8. The present case is also clearly distinguishable from such cases as that of Bansi v. Girdhar Lal A.W.N. (1894) 143. it is an old and we think a reasonable practice to provide that redemption shall take place only in the Khali fasli in the month of Jeth when the crops are off the ground. The mortgagor is allowed a month in which to redeem the mortgage and if he fails to redeem within the month, he must wait till the following year. We have also seen mortgages in which it was provided that if the mortgagor did not redeem during the Khali fasli immediately following the expiry of the term fixed, he should not be entitled to redeem till after the expiry of several more years. Such provisions have often been enforced. But to give a man one day only in 80 years on which he may redeem is to make difficulties for him far greater than are to be found [in cases like Bansi v. Girdhar Lal A.W.N. (1894) 143. or the other cases to which we have referred.
9. There remains to be considered the case of Rambaran Singh v. Ramker Singh 10 Ind. Cas. 243. decided by this Court. In that case the mortgage was made on June 3rd 1895 and provided that the mortgagor might redeem on Jeth Sudi Puranmashi 1315 fasli i, e., a little over 13 years after the date of the mortgage and that if the mortgagor failed to redeem on that date, the mortgagee would be entitled to retain possession for another term of 13 years.
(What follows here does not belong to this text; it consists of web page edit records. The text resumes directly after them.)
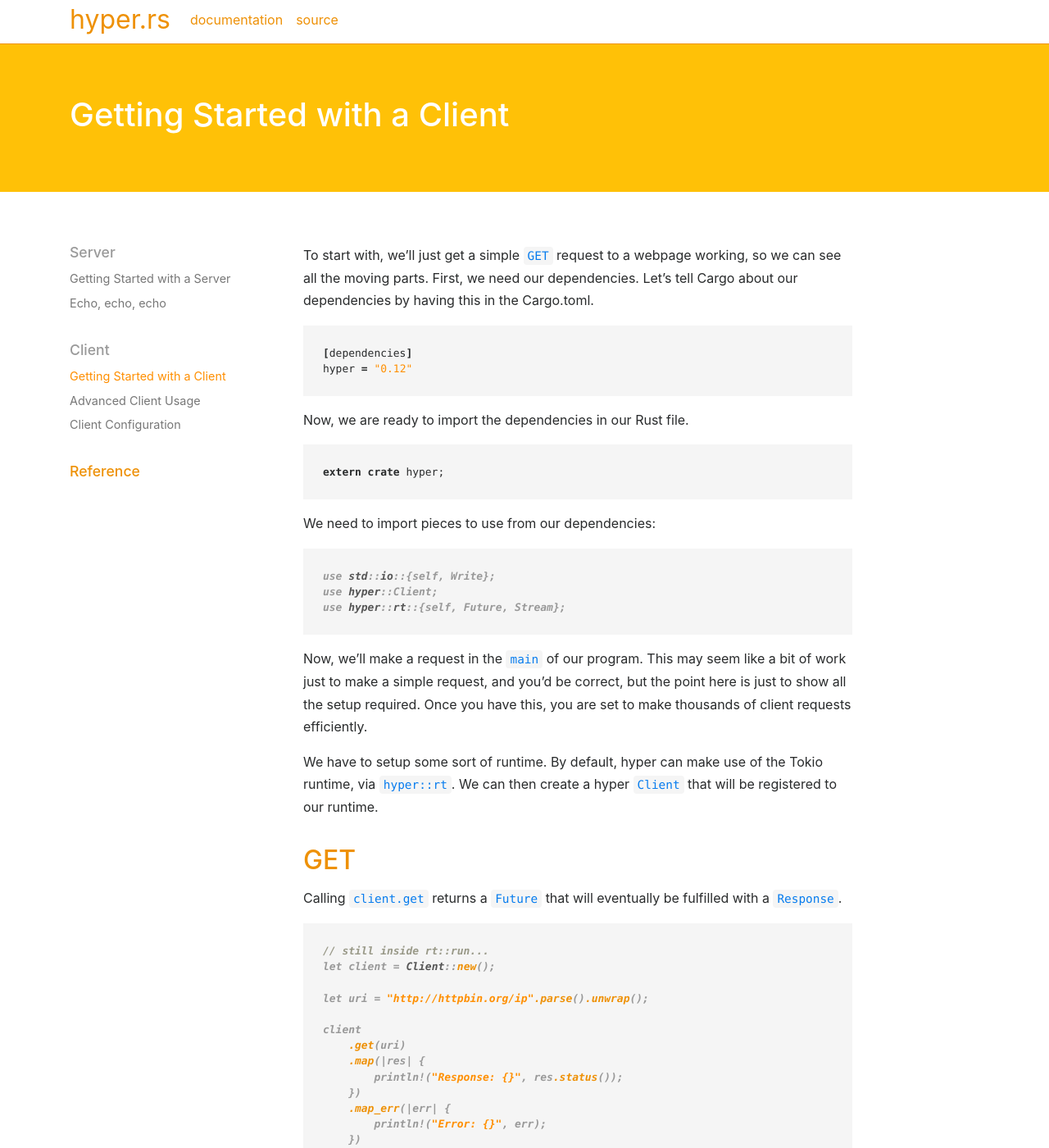
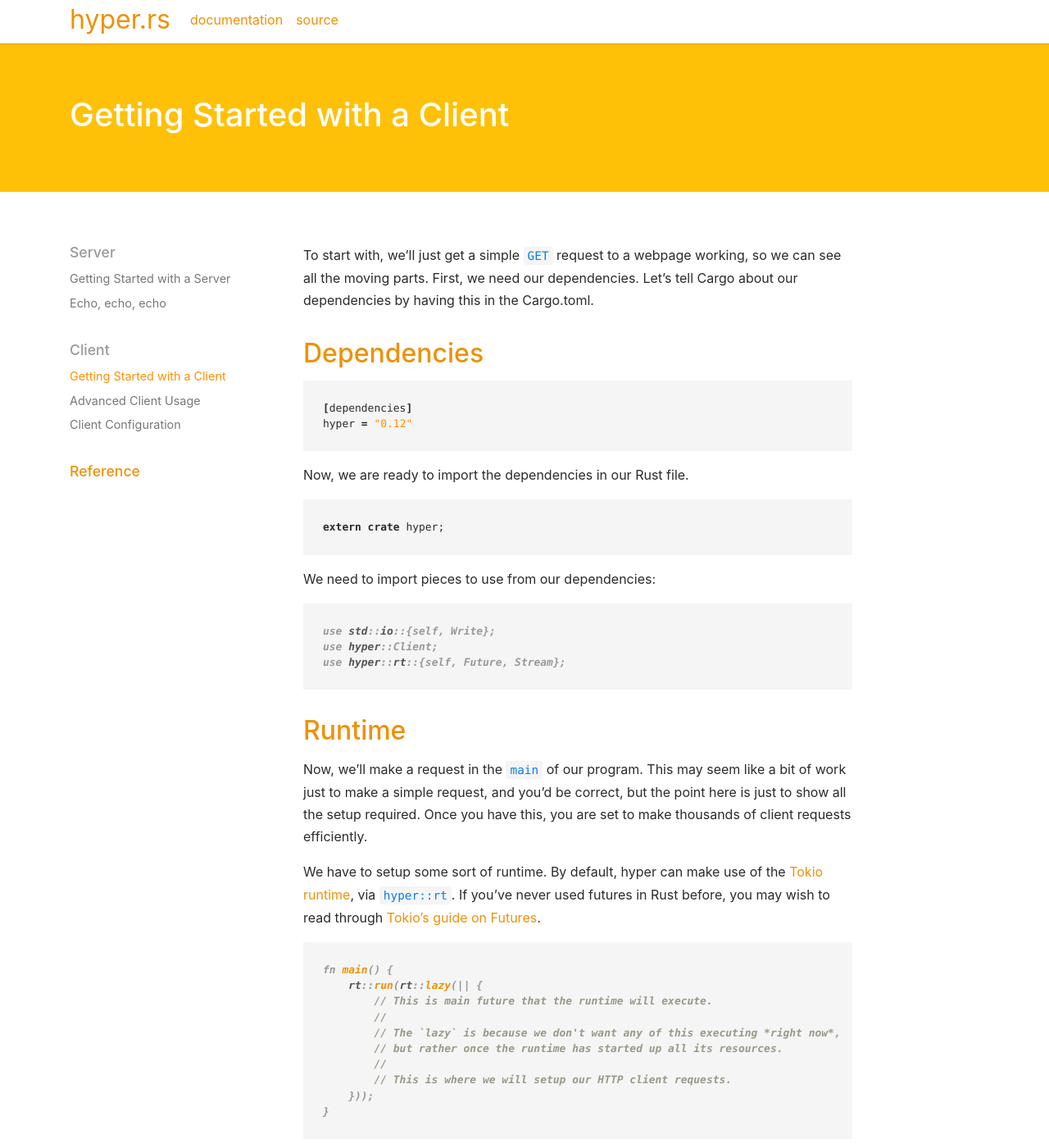
Before and after one commit to hyperium/hyperium.github.io, a Jekyll site: the page built from _guides/client/basic.md, in a window 1280 px wide and 1400 px high. Shown: the whole window at 82% size. Built offline with Jekyll 4.4.1, drawn with Linux system fonts in a browser that asks for light colours; some of the changed text lies outside the part shown.

Commit message:
add Runtime section to Client basic guide

````diff
--- a/_guides/client/basic.md
+++ b/_guides/client/basic.md
@@ -5,6 +5,8 @@
 To start with, we'll just get a simple `GET` request to a webpage working,
 so we can see all the moving parts. First, we need our dependencies.
 Let's tell Cargo about our dependencies by having this in the Cargo.toml.
+
+## Dependencies
 
 ```toml
 [dependencies]
@@ -27,16 +29,37 @@
 # fn main() {}
 ```
 
+## Runtime
+
 Now, we'll make a request in the `main` of our program. This may seem
 like a bit of work just to make a simple request, and you'd be correct,
 but the point here is just to show all the setup required. Once you have this,
 you are set to make thousands of client requests efficiently.
 
 We have to setup some sort of runtime. By default, hyper can make use of the
-Tokio runtime, via `hyper::rt`. We can then create a hyper [`Client`][Client]
-that will be registered to our runtime.
+[Tokio runtime][Tokio], via `hyper::rt`. If you've never used futures in Rust
+before, you may wish to read through [Tokio's guide on Futures](Tokio Futures).
+
+
+```rust
+# extern crate hyper;
+# use hyper::rt;
+fn main() {
+    rt::run(rt::lazy(|| {
+        // This is main future that the runtime will execute.
+        //
+        // The `lazy` is because we don't want any of this executing *right now*,
+        // but rather once the runtime has started up all its resources.
+        //
+        // This is where we will setup our HTTP client requests.
+# Ok::<(), ()>(())
+    }));
+}
+```
 
 ## GET
+
+We can now create a hyper [`Client`][Client] that will be registered to our runtime.
 
 Calling `client.get` returns a `Future` that will eventually be fulfilled with a
 [`Response`][Response].
@@ -123,6 +146,8 @@
 And that's it! You can see the [full example here][example].
 
 [Client]: {{ site.docs_url }}/hyper/struct.Client.html
+[Tokio]: https://tokio.rs
+[Tokio Futures]: https://tokio.rs/docs/getting-started/futures/
 [StatusCode]: {{ site.docs_url }}/hyper/struct.StatusCode.html
 [Response]: {{ site.docs_url }}/hyper/struct.Response.html
 [Future]: {{ site.futures_url }}/futures/future/trait.Future.html
````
This Court held that the provision should be enforced. Section 83 of the Transfer of Property Act had been passed before that mortgage was made, a provision which has made the redemption of mortgages much easier than before, but there was no such provision in force when the mortgage now in suit was made. The consequences of failure to redeem that mortgage on the day fixed were much less serious than in the case before us and in that case the mortgagor was to have an unfettered right to redeem at the end of 26 years, a period much shorter than the first term fixed by the mortgage now in suit. On these grounds that case may if necessary be distinguished from the present one.
10. But it is impossible to lay down a hard and fast rule as to what should and what should not be regarded as an improper restraint or fetter on the right of redemption. The decision in each case must depend upon its own circumstances. We are satisfied that the provision for redemption in the present instance was designed to make redemption very difficult if not impossible. The stipulation that the mortgage should not be redeemed with borrowed money, which is admittedly invalid, shows that the mortgagee intended to place every obstacle in the way of redemption.
11. The provision that redemption may take place on one day only in the course of 80 years is most oppressive. Many circum-stances might easily prevent redemption on that day, for example the illness of the mortgagor, the absence of the mortgagee, or the impossibility of discovering on account of. the recent death of either mortgagor or mortgagee what persons were entitled to redeem or to receive the mortgage money. The shorter the time during which the money is to be paid the more difficult does redemption become. It was conceded in argument that a provision making redemption possible only during two or three hours on a particular day during a long term of years should not be enforced. In our opinion the lower Appellate Court was right in refusing to enforce the provision for redemption in this case. We dismiss the appeal with costs.